Electro-ejaculation was a suitable method for semen collection in this threatened species; all collections were successful and were performed without problems. No change in animal’s behavior or health was observed after collections, suggesting that the protocol used was clinically and ethically acceptable.
Sperm morphology evaluation in an ejaculate is used to characterize the number of normal and abnormal cells. Primary defects result from problems during spermatogenesis and secondary defects during final spermatozoa maturation in the epididymis. Semen quality observed here was similar to previous studies. A high percentage (mean 51%) of morphologically abnormal spermatozoa was present in the ejaculate of all males in a study of jaguars in Brazil.

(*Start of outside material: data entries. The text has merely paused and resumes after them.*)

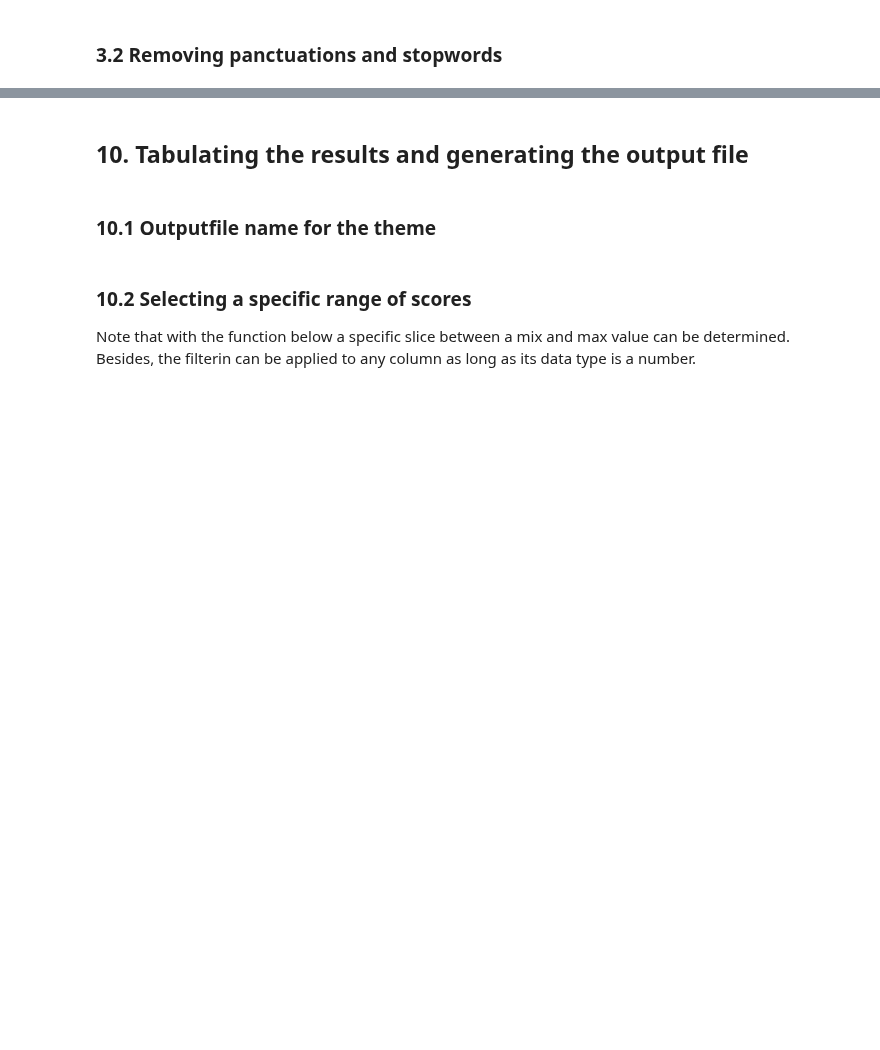
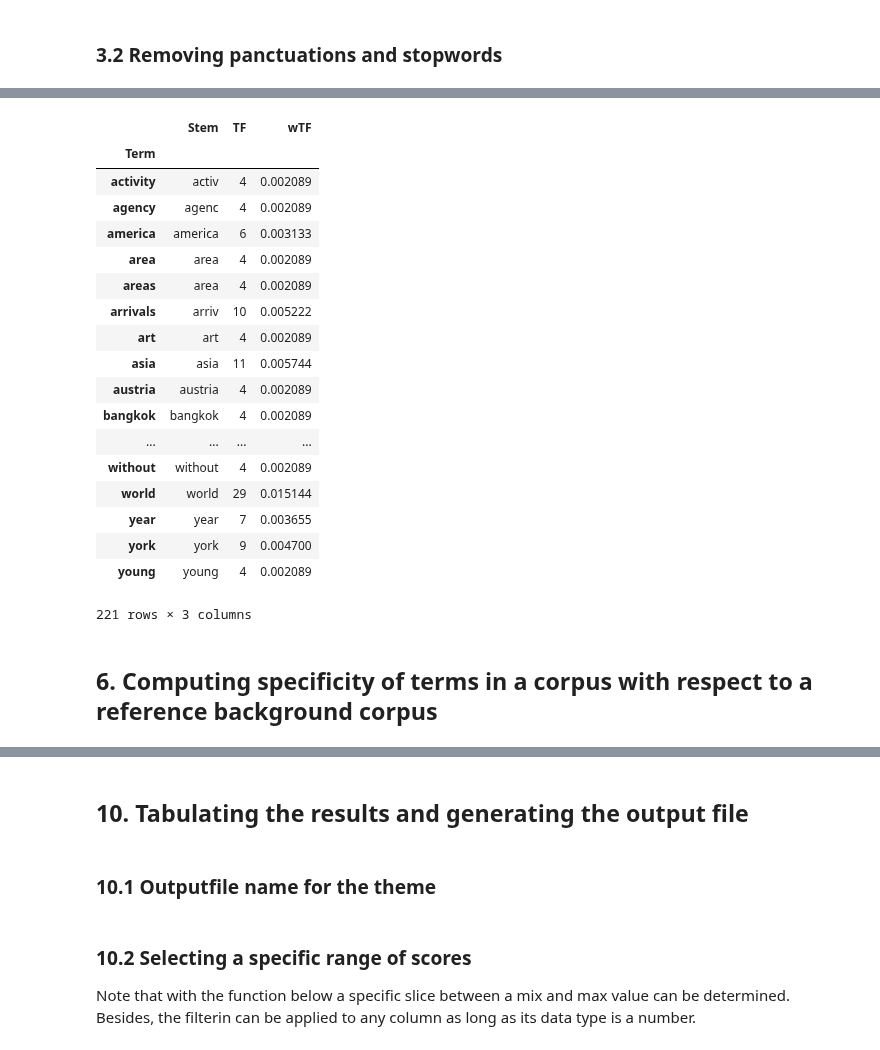
Before and after one commit to bulentozel/OpenMaker, a Jupyter notebook: Semantics/termset_extraction_notrun.ipynb, the cells around one changed output, grey strips where cells are left out. Cells and saved outputs as stored; diff of their text form; code cells hidden in the pictures; blank space fills up the shorter version.

```diff
--- a/Semantics/termset_extraction_notrun.ipynb
+++ b/Semantics/termset_extraction_notrun.ipynb
@@ -1597,0 +1831,24 @@ The manual checking can help to determine what should go into "specifics_openmak
+# %%
+SC.to_pandas()
+# %% [output]
+|  | Stem | TF | wTF |
+| Term |  |  |  |
+| activity | activ | 4 | 0.002089 |
+| agency | agenc | 4 | 0.002089 |
+| america | america | 6 | 0.003133 |
+| area | area | 4 | 0.002089 |
+| areas | area | 4 | 0.002089 |
+| arrivals | arriv | 10 | 0.005222 |
+| art | art | 4 | 0.002089 |
+| asia | asia | 11 | 0.005744 |
+| austria | austria | 4 | 0.002089 |
+| bangkok | bangkok | 4 | 0.002089 |
+| ... | ... | ... | ... |
+| without | without | 4 | 0.002089 |
+| world | world | 29 | 0.015144 |
+| year | year | 7 | 0.003655 |
+| york | york | 9 | 0.004700 |
+| young | young | 4 | 0.002089 |
+221 rows × 3 columns
+# %% [markdown]
+## 6. Computing specificity of terms in a corpus with respect to a reference background corpus
```
Also changed, not shown: parts of 109 cells of this notebook, 4 other files.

The presence of secondary defects could be related to poor manipulation of the ejaculate. In the present study, however, the collections were made in an appropriate manner, in accordance with the standard protocol.
Primary defects originate during spermatogenesis and may be the result of genetic, environmental or nutritional factors. Poor quality of semen in wild felids has been associated with low genetic variability. In a study in Latin American zoos, large felids maintained on nutritionally adequate diets had a lower percentage of normal sperm. An analysis of genetic variability and/or paternity may contribute to the elucidation of the cause of low spermatic quality in jaguars in Brazilian zoos.